Version difference data
═══

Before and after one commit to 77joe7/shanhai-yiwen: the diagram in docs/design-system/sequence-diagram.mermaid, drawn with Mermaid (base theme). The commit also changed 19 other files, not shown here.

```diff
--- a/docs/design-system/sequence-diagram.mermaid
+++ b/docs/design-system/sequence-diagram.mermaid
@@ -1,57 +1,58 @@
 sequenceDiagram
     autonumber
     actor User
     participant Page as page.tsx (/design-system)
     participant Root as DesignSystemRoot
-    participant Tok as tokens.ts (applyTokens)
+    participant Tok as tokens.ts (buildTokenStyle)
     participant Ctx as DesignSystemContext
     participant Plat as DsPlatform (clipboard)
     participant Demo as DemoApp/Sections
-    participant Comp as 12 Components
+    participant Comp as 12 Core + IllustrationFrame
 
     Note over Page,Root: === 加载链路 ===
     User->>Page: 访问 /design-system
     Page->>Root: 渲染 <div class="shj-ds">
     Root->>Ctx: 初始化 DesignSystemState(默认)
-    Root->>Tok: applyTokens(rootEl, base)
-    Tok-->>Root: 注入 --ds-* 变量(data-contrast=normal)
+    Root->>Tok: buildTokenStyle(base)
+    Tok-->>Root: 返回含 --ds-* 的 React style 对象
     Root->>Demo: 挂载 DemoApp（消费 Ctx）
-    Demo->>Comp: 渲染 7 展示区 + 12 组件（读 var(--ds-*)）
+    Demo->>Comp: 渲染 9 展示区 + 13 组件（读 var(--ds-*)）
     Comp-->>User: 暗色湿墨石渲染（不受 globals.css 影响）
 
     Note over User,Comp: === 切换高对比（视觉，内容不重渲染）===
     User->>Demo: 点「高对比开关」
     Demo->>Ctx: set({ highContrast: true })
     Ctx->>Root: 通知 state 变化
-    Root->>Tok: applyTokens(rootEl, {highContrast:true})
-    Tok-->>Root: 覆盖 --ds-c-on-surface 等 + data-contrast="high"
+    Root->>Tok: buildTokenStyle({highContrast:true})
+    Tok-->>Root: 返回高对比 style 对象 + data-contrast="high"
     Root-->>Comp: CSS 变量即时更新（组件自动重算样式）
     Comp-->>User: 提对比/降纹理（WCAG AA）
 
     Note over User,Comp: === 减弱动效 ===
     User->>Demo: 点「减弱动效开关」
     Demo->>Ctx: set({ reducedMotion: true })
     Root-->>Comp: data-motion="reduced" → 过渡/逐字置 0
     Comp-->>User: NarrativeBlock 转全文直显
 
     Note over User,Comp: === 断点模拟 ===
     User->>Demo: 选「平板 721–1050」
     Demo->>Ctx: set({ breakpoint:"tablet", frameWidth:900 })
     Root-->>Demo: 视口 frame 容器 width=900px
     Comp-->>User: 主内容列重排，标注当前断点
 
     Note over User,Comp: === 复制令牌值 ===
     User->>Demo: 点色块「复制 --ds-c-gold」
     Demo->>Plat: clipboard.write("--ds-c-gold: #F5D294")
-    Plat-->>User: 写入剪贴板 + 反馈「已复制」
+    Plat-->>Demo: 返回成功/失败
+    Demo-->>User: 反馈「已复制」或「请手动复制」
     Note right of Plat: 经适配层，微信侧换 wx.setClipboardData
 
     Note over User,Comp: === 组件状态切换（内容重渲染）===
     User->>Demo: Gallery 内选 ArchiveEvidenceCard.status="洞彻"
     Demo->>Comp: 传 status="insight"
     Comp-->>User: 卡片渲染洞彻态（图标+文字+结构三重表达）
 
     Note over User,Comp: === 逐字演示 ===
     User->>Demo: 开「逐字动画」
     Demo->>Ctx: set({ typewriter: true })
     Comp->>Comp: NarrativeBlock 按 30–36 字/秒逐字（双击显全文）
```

═══

Work required | Report every line in the data that holds "over", copying each one.

The completed task |
     Note over Page,Root: === 加载链路 ===
     Note over User,Comp: === 切换高对比（视觉，内容不重渲染）===
     Note over User,Comp: === 减弱动效 ===
     Note over User,Comp: === 断点模拟 ===
     Note over User,Comp: === 复制令牌值 ===
     Note over User,Comp: === 组件状态切换（内容重渲染）===
     Note over User,Comp: === 逐字演示 ===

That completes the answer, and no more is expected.